| What to produce |
Below are records; copy every line among them that contains the word "data".

⁂

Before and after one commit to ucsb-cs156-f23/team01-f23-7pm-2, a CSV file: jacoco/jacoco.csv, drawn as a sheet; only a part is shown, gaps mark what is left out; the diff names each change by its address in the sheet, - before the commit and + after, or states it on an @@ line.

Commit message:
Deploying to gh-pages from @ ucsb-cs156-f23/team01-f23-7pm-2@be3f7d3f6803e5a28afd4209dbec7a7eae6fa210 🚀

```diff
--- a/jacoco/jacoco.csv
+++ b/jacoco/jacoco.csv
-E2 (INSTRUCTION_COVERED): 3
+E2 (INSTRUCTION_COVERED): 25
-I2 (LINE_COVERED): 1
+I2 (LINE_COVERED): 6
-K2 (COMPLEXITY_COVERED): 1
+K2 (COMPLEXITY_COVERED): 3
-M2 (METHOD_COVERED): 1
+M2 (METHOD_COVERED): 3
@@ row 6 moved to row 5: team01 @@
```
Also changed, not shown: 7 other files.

⁂

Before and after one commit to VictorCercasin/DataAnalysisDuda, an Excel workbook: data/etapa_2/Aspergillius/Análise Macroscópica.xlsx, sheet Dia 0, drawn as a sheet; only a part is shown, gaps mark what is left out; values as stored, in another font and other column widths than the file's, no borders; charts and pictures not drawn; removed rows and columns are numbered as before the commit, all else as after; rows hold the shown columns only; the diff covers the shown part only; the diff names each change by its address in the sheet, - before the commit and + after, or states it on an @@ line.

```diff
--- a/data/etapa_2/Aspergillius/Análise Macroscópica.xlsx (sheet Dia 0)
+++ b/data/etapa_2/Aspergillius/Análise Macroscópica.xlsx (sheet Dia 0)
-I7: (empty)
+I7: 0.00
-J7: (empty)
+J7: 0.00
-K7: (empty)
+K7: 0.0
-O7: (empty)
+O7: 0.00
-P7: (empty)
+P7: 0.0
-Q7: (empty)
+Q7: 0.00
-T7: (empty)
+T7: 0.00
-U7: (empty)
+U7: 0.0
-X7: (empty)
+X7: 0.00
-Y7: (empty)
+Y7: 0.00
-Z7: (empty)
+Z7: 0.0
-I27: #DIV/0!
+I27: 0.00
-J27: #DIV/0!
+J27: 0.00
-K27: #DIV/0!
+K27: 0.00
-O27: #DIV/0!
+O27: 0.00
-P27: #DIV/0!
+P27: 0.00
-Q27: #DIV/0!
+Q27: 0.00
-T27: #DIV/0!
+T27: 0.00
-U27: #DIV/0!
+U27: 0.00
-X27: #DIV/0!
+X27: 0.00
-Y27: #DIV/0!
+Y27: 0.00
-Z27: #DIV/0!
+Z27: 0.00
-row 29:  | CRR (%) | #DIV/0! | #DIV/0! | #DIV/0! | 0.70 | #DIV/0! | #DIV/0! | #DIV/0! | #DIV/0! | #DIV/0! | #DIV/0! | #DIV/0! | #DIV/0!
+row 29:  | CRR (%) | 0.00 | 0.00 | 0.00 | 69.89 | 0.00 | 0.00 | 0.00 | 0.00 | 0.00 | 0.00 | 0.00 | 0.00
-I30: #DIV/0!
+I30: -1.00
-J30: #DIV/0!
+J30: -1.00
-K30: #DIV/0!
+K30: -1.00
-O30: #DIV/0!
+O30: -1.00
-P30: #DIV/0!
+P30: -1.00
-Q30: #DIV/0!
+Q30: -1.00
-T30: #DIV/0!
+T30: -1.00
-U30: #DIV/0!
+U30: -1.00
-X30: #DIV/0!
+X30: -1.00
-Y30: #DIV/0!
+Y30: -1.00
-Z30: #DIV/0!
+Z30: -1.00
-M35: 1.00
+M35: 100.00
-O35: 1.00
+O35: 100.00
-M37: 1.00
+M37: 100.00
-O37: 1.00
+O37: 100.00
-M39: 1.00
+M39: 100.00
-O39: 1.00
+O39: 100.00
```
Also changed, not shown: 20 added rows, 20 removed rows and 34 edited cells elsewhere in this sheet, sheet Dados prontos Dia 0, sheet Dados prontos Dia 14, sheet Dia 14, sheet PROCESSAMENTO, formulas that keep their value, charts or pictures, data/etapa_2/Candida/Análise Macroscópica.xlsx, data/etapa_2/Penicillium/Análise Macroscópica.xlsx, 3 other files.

⁂

| Solution to this task |
Before and after one commit to VictorCercasin/DataAnalysisDuda, an Excel workbook: data/etapa_2/Aspergillius/Análise Macroscópica.xlsx, sheet Dia 0, drawn as a sheet; only a part is shown, gaps mark what is left out; values as stored, in another font and other column widths than the file's, no borders; charts and pictures not drawn; removed rows and columns are numbered as before the commit, all else as after; rows hold the shown columns only; the diff covers the shown part only; the diff names each change by its address in the sheet, - before the commit and + after, or states it on an @@ line.
--- a/data/etapa_2/Aspergillius/Análise Macroscópica.xlsx (sheet Dia 0)
+++ b/data/etapa_2/Aspergillius/Análise Macroscópica.xlsx (sheet Dia 0)
Also changed, not shown: 20 added rows, 20 removed rows and 34 edited cells elsewhere in this sheet, sheet Dados prontos Dia 0, sheet Dados prontos Dia 14, sheet Dia 14, sheet PROCESSAMENTO, formulas that keep their value, charts or pictures, data/etapa_2/Candida/Análise Macroscópica.xlsx, data/etapa_2/Penicillium/Análise Macroscópica.xlsx, 3 other files.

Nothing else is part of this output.